CERF funding supports anticipatory action for cholera in the Democratic Republic of the Congo
The Central Emergency Response Fund (CERF) has released 750,000 US dollars (697,474 euros) for anticipatory action for cholera in the Democratic Republic of the Congo. The funding will support UNICEF, WHO and their partners to provide life-saving assistance to over 150,000 people, mitigating the spread of cholera to avoid a larger outbreak. The focus of the activities will be: the rapid detection and confirmation of cases; interrupting the transmission of cholera through UNICEF’s case area targeted interventions and WHO’s 'quadrillage' approach; providing medical treatment; and promoting safe hygiene practices.
Cholera cases have been increasing rapidly in the Nyiragongo region, North Kivu, and children account for nearly four in every five cases, according to Save the Children. Over 1,600 cases of cholera have been reported in recent weeks in Nyiragongo, which hosts the largest number of people displaced by the recent escalation in conflict in the country.
The CERF funding is part of a two-year pilot initiative, which was endorsed in December 2022 as an OCHA-facilitated framework for anticipatory action for cholera. This was developed through a close collaboration between OCHA, the Resident Coordinator’s Office, UNICEF, WHO, the National Program for the Elimination of Cholera and the Control of Other Diarrheal Diseases, and other partners.
“We know we need longer-term investments in water and sanitation to put cholera behind [us]," says Juan Chaves-Gonzalez, who is leading OCHA's pilot project for anticipatory action for cholera. "While that happens, we need to get ahead of it so that in countries like the Democratic Republic of the Congo, catching and controlling a small cluster of cases can avoid a crisis. That’s what anticipatory action for cholera is about.”

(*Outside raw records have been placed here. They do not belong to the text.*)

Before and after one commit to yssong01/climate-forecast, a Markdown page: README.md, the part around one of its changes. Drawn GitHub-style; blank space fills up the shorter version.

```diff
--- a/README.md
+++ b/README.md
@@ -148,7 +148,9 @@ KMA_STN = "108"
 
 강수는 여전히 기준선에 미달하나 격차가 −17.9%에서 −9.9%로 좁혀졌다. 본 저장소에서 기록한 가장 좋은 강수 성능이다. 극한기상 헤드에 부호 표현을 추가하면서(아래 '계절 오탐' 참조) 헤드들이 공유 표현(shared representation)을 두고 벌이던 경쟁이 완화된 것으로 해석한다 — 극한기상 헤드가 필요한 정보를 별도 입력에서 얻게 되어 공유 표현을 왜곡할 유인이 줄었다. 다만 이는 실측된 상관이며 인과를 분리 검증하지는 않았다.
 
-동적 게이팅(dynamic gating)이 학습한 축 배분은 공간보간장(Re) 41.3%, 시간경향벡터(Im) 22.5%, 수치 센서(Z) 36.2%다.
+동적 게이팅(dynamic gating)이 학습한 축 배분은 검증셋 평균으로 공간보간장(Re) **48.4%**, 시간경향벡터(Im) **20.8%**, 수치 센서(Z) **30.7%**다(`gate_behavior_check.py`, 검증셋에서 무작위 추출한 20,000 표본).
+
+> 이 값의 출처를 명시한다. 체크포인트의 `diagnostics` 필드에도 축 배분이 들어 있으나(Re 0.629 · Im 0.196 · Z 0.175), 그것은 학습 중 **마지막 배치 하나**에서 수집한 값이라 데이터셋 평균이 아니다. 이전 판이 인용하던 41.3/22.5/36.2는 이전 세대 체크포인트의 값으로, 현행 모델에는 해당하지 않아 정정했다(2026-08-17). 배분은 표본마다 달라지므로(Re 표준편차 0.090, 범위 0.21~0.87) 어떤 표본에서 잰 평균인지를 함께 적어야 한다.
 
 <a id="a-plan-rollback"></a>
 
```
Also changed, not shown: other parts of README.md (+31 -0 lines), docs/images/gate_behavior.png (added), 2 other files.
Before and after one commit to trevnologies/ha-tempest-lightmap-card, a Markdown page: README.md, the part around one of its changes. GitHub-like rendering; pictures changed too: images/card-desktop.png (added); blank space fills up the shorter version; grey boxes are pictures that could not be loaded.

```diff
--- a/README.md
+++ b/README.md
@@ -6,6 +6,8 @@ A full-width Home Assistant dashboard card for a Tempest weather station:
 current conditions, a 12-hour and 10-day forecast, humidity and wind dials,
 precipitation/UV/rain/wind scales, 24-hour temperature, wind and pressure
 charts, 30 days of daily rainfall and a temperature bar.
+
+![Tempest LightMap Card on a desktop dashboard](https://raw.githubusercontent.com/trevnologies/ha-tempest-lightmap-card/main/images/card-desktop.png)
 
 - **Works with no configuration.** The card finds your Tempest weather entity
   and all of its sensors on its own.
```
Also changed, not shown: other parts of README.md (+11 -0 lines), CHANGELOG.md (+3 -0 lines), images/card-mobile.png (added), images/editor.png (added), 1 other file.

The funding released from CERF is a preliminary allocation and may change; no projects have been formally approved at this stage, and the funding has not been disbursed. The CERF website will provide updates on the specific projects that will be funded under this allocation, as they are approved by OCHA’s emergency relief coordinator, Martin Griffiths. The final envelope will be determined by the eligibility of the activities as detailed in the proposals according to the CERF’s life-saving criteria.
Photo © Dr Alou Traore, WHO in the Democratic Republic of the Congo
Thanks to Daniel Ham and. Juan Chaves-Gonzalez for their help with this article.
“We know we need longer-term investments in water and sanitation to put cholera behind [us]. While that happens, we need to get ahead of it so that, in countries like the Democratic Republic of the Congo, catching and controlling a small cluster of cases can avoid a crisis. That’s what anticipatory action for cholera is about.”